One announcement in the summer budget is likely to be of general interest to charities with retail premises, even though it has most direct impact on the larger retailers. The consultation on devolving powers on Sunday trading to local areas, allowing them to extend hours within set parameters, was published on 5 August 2015 and is continuing. What are the issues at stake?
The rules on Sunday trading in England and Wales are governed by the Sunday Trading Act 1994. Put simply, it allows shops to open on Sundays but restricts those with an area over 280m2 (with certain exceptions such as pharmacies, petrol stations and airport shops) to a maximum of six hours, which must fall between 10am and 6pm.
The debate over extending Sunday trading hours has been ongoing for many years. Large retailers argue it would generate trade and therefore boost the economy and many members of the public say they would like greater flexibility as to when they can shop.
On the other hand, smaller businesses argue there would be no boost to the economy, simply a movement of sales to their larger rivals as they lose their competitive edge. Meanwhile many retail employees are concerned they will come under pressure to work on Sundays, or that they will suffer as their employers seek to cut costs to cover increased overheads.
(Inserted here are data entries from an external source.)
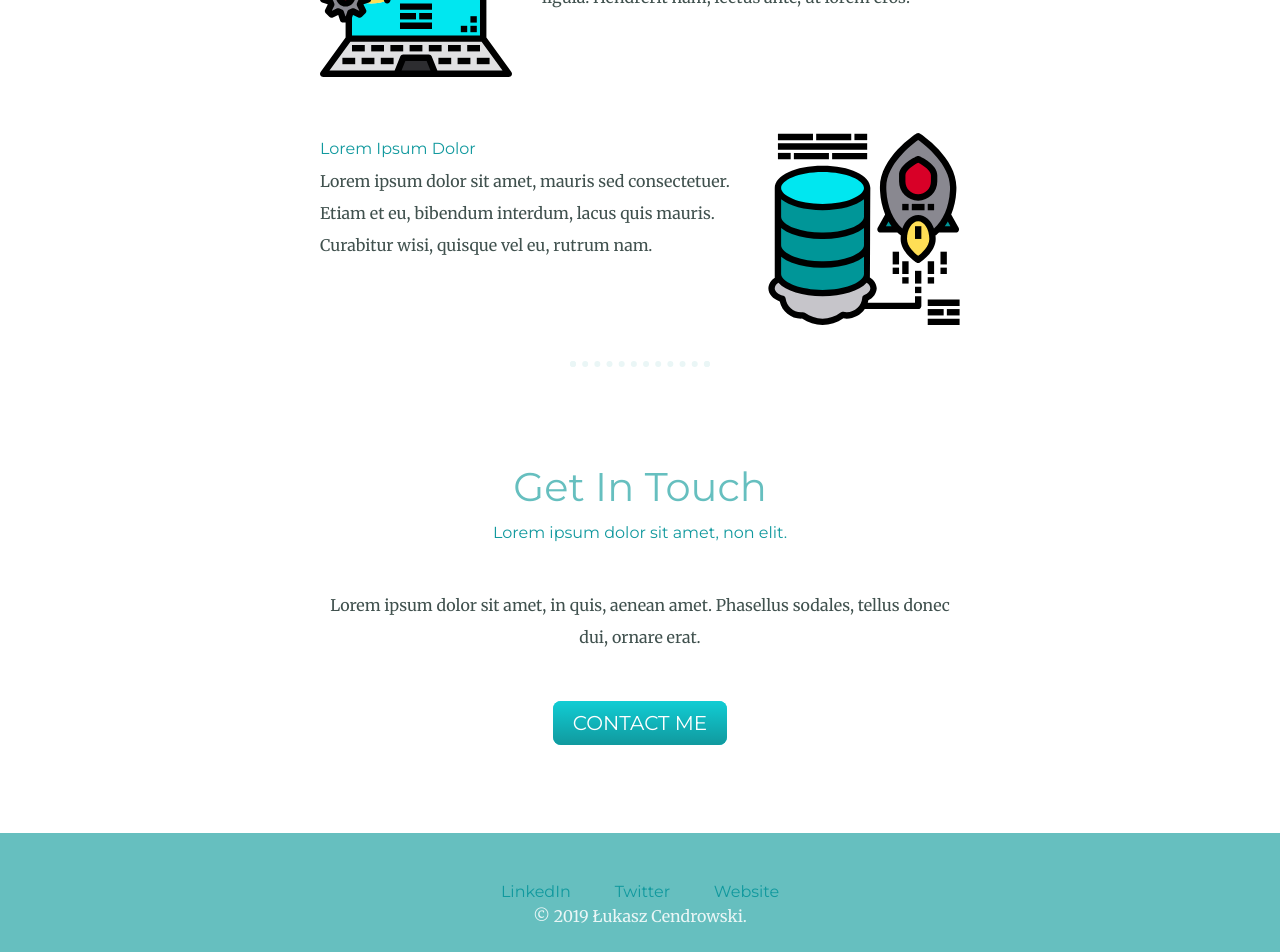
Repository: Isanderr/simple_landing_page-1
Page: index.html
An editor plug-in stored every save of this project. The page is shown before and after the next save, followed by the edit.
The browser window is 1280 px wide. The pictures show the part of the page from y = 1429 to 2381 px (the page is 2381 px tall before and 2373 px after).
A picture or video elsewhere on the page could not be fetched, so the positions and the page height are approximate.

Above is the page before, as saved 2019-02-01 18:11:20.

### index.html
<!DOCTYPE html>
<html lang="en">

    <head>
        <meta charset="UTF-8">
        <meta name="viewport" content="width=device-width, initial-scale=1.0">
        <meta http-equiv="X-UA-Compatible" content="ie=edge">
        <title>CendrowskiL</title>
        <link rel="stylesheet" href="css/reset.css">
        <link rel="stylesheet" href="css/styles.css">
        <link rel="shortcut icon" href="img/favicon.ico" type="image/x-icon">
        <link href="https://fonts.googleapis.com/css?family=Merriweather|Montserrat|Sacramento" rel="stylesheet">
    </head>

    <body>
    </body>
    <div class="top-container">
        <img class="top-cloud" src="img/cloud.png" alt="cloud-image">
        <h1>I'm Luke</h1>
        <h2>a <span class="pro">pro</span>grammer.</h2>
        <img class="bottom-cloud" src="img/cloud.png" alt="cloud-image">
        <img src="img/mountain.png" alt="mountain-image">
    </div>
    <div class="middle-container">
        <div class="profile">
            <img src="img/man.svg" alt="man" class="man-img">
            <h2>Hello.</h2>
            <p class="intro">Lorem ipsum dolor sit amet, vitae volutpat, dui conubia, dolor urna. Non auctor, montes
                nulla distinctio.</p>
        </div>
        <hr>
        <div class="skills">
            <h2>My Skills.</h2>
            <div class="skill-row">
                <img class="computer-img" src="img/optimize.svg" alt="computer">
                <h3>Lorem & Ipsum</h3>
                <p>Lorem ipsum dolor sit amet, quis in duis, iaculis id felis. Consectetuer vestibulum, nunc urna
                    lectus, erat ligula. Hendrerit nam, lectus ante, ut lorem eros.</p>
            </div>
            <div class="skill-row">
                <img src="img/hosting.svg" class="hosting-img" alt="rocket-databes">
                <h3>Lorem Ipsum Dolor</h3>
                <p>Lorem ipsum dolor sit amet, mauris sed consectetuer. Etiam et eu, bibendum interdum, lacus quis
                    mauris. Curabitur wisi, quisque vel eu, rutrum nam.</p>
            </div>
        </div>
        <hr>
        <div class="contact-me">
            <h2>Get In Touch</h2>
            <h3>Lorem ipsum dolor sit amet, non elit.</h3>
            <p class="contact-message">Lorem ipsum dolor sit amet, in quis, aenean amet. Phasellus sodales, tellus
                donec dui, ornare erat.</p>
            <a class="btn" href="mailto:name@email.com">CONTACT ME</a>
        </div>
    </div>
    <div class="bottom-container">
        <a class="footer-link" href="https://www.linkedin.com/">LinkedIn</a>
        <a class="footer-link" href="https://twitter.com/">Twitter</a>
        <a class="footer-link" href="https://www.appbrewery.co/">Website</a>
        <p class="copyright">© 2019 Łukasz Cendrowski.</p>
    </div>
    </body>

</html>

### css/styles.css
/* font-family: 'Merriweather', serif;
font-family: 'Sacramento', cursive;
font-family: 'Montserrat', sans-serif; */

body{
    color: #40514E;
    margin: 0;
    text-align: center;
    font-family: 'Merriweather', serif;
}

h1 {
    color: #66bfbf;
    margin-top: 50px auto 0 auto;
    font-family: 'Sacramento', cursive;
    font-size: 5.625rem;
    font-weight: bold;
}
h2 {
    font-size: 2.5rem;
    font-family: 'Montserrat', sans-serif;
    color: #66bfbf;
    font-weight: normal;
    padding-bottom: 10px;

}
h3 {
    font-family: 'Montserrat', sans-serif;
    color: #11999E;
    line-height: 2;

}

hr {
    border: dotted #EAF6F6 6px;
    border-bottom: none;
    width: 10%;
    margin: 100px auto;
}
p{
    line-height: 2;
}

a {
    color: #11999E;
    font-family: 'Montserrat', sans-serif;
    margin: 10px 20px;
    text-decoration: none;
}

a:hover {
    color: #eaf6f6;
}


.top-container {
background-color: #E4f9f5;
position: relative;
padding-top: 100px;
}
.middle-container {
margin: 100px 0;
}

.bottom-container {
background-color: #66BFBF;
padding: 50px 0 20px;
}

.pro {
    text-decoration: underline;
}

.contact-message {
    width: 50%;
    margin: 40px auto 60px;
}
.top-cloud{
position: absolute;
right: 35%;
top: 5%;
}
.bottom-cloud {
position: absolute;
left: 20%;
bottom: 50%;
}

.profile {
    width: 50%;
    margin: auto;
    margin: 100px auto 100px auto;
    line-height: 2;
}

.skill-row {
    width: 50%;
    margin: auto;
    margin: 120px auto 100px auto;
    text-align: left;
}

.man-img {
width: 30%;
}

.computer-img {
    width: 30%;
    float: left;
    margin-right: 30px;
}

.hosting-img {
    width: 30%;
    float: right;
    margin-left: 30px;
}

.copyright {
color:#eaf6f6;
}

.btn {
    background: #11cdd4;
    background-image: -webkit-linear-gradient(top, #11cdd4, #11999e);
    background-image: -moz-linear-gradient(top, #11cdd4, #11999e);
    background-image: -ms-linear-gradient(top, #11cdd4, #11999e);
    background-image: -o-linear-gradient(top, #11cdd4, #11999e);
    background-image: linear-gradient(to bottom, #11cdd4, #11999e);
    -webkit-border-radius: 8;
    -moz-border-radius: 8;
    border-radius: 8px;
    font-family: 'Montserrat', sans-serif;
    color: #ffffff;
    font-size: 20px;
    padding: 10px 20px 10px 20px;
    text-decoration: none;
  }

  .btn:hover {
    background: #30e3cb;
    background-image: -webkit-linear-gradient(top, #30e3cb, #2bc4a);
    background-image: -moz-linear-gradient(top, #30e3cb, #2bc4a);
    background-image: -ms-linear-gradient(top, #30e3cb, #2bc4a);
    background-image: -o-linear-gradient(top, #30e3cb, #2bc4a);
    background-image: linear-gradient(to bottom, #30e3cb, #2bc4a);
    text-decoration: none;
  }

Loaded but not shown: css/reset.css (common file)

After the next save:
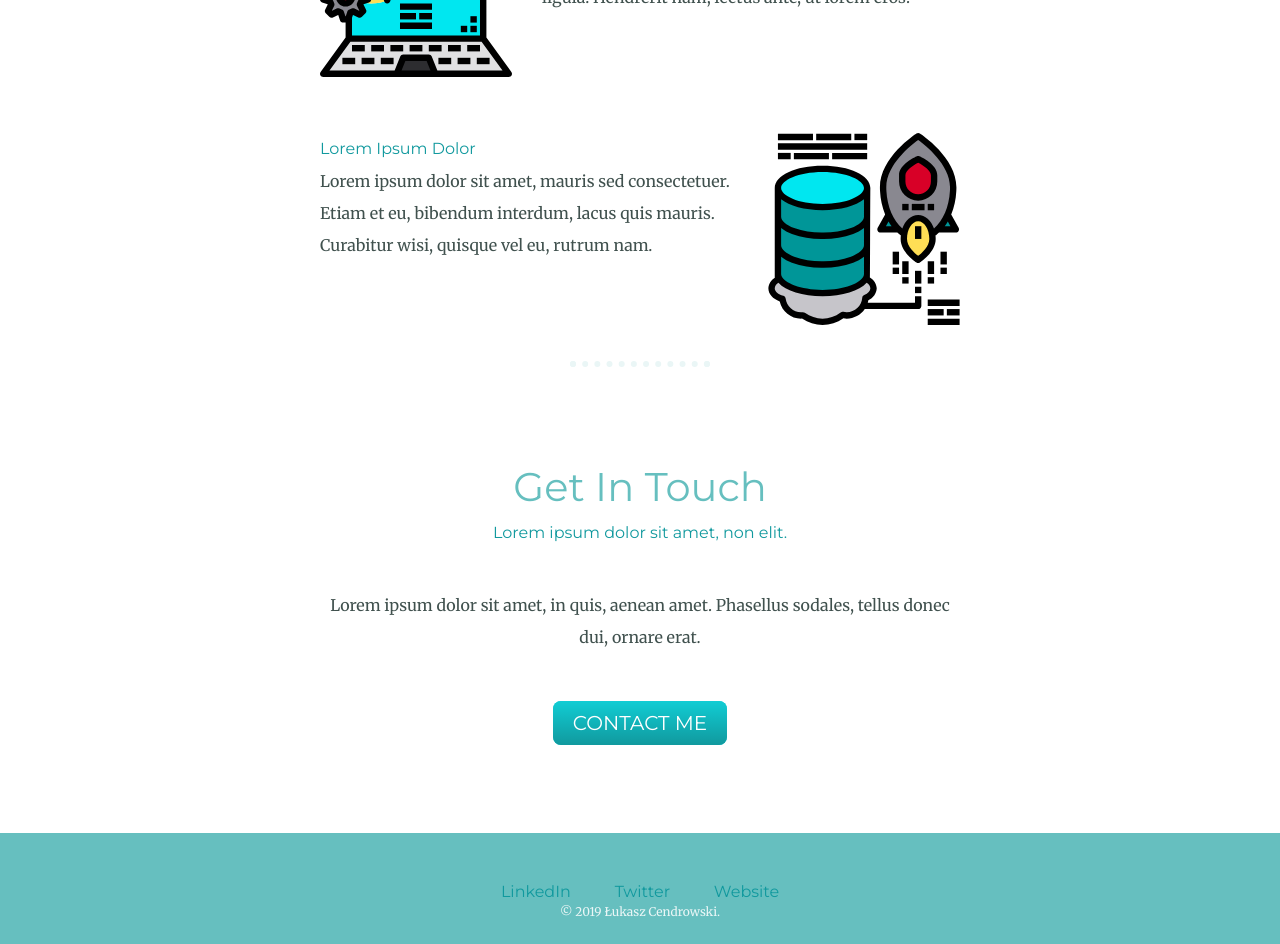
Saved 15 s later.
--- a/css/styles.css
+++ b/css/styles.css
@@ -118,6 +118,7 @@ width: 30%;
 
 .copyright {
 color:#eaf6f6;
+font-size: 0.75rem;
 }
 
 .btn {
The government’s consultation is part of their wider commitment to devolution to cities and local areas (such as locally elected mayors) through bespoke deals, or more generally to local authorities, or both.
It is argued that local leaders are in the best position to decide whether longer Sunday trading hours will benefit their area. The government is keen to support the high street and one suggestion is to grant local areas the power to relax high street trading rules whilst retaining them at out-of-town retail parks.
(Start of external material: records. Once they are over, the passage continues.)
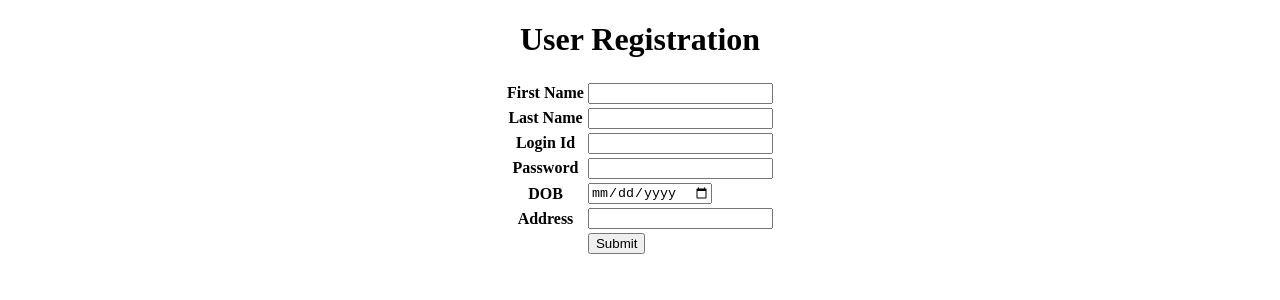
Repository: Ajay12Ajay/Advance_Java
Page: http://localhost/Advance_Web_Project/UserRegistrationVew.jsp
These files come from the project's save history. The page is drawn as it stood at one moment and after the next save; the edit follows.
The browser window is 1280 px wide. The pictures show the whole page.
The page is served by Tomcat 9. Other server files are loaded and not shown.

Above is the page before, as saved 2025-07-22 09:11:47.

### Advance_Java/Advance_Web_Project/WebContent/UserRegistrationVew.jsp
<%@ page language="java" contentType="text/html; charset=UTF-8"
	pageEncoding="UTF-8"%>
<!DOCTYPE html>
<html>
<head>
<meta charset="UTF-8">
<title>User Registration</title>
</head>
<body>
	<div align="center">
		<form action="UserDetails.jsp">
			<h1>User Registration</h1>
			<table>
				<tr>
					<th>First Name</th>
					<td><input type="text" name="firstName"></td>
				</tr>
				<tr>
					<th>Last Name</th>
					<td><input type="text" name="lastName"></td>
				</tr>
				<tr>
					<th>Login Id</th>
					<td><input type="text" name="loginId"></td>
				</tr>
				<tr>
					<th>Password</th>
					<td><input type="text" name="password"></td>
				</tr>
				<tr>
					<th>DOB</th>
					<td><input type="date" name="dob"></td>
				</tr>
				<tr>
					<th>Address</th>
					<td><input type="text" name="address"></td>
				</tr>
				<tr>
					<th></th>
					<td><input type="submit" name="signUp"></td>
				</tr>
			</table>
		</form>
	</div>
</body>
</html>

After the next save:
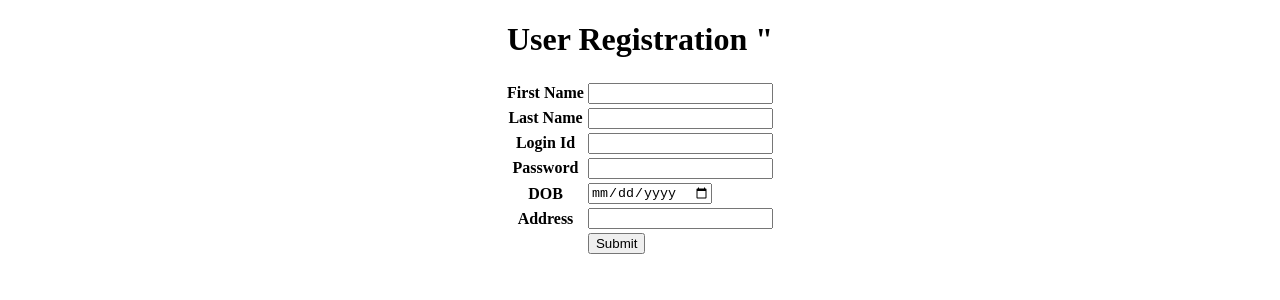
Saved 2 min 33 s later.
--- a/Advance_Java/Advance_Web_Project/WebContent/UserRegistrationVew.jsp
+++ b/Advance_Java/Advance_Web_Project/WebContent/UserRegistrationVew.jsp
@@ -8,8 +8,8 @@
 </head>
 <body>
 	<div align="center">
-		<form action="UserDetails.jsp">
-			<h1>User Registration</h1>
+		<form action="UserDetails.jsp" method="post">
+			<h1>User Registration "</h1>
 			<table>
 				<tr>
 					<th>First Name</th>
Opponents, however, have argued that changes to the existing rules will result in chaos as both retailers and consumers try to cope with different regulatory regimes across the country.
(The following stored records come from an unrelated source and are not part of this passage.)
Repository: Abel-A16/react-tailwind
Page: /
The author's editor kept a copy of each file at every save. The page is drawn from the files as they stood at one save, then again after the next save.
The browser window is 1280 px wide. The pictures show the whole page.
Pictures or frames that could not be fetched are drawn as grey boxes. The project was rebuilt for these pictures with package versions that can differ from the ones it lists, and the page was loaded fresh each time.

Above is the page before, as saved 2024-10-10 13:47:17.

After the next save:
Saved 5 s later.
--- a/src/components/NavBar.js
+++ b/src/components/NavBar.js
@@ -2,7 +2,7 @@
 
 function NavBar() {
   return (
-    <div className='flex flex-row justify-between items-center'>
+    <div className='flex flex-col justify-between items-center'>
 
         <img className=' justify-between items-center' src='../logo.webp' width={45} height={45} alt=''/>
The consultation will close on 16 September 2015 – watch this space for further updates.
Our content explained
Every piece of content we create is correct on the date it’s published but please don’t rely on it as legal advice. If you’d like to speak to us about your own legal requirements, please contact one of our expert lawyers.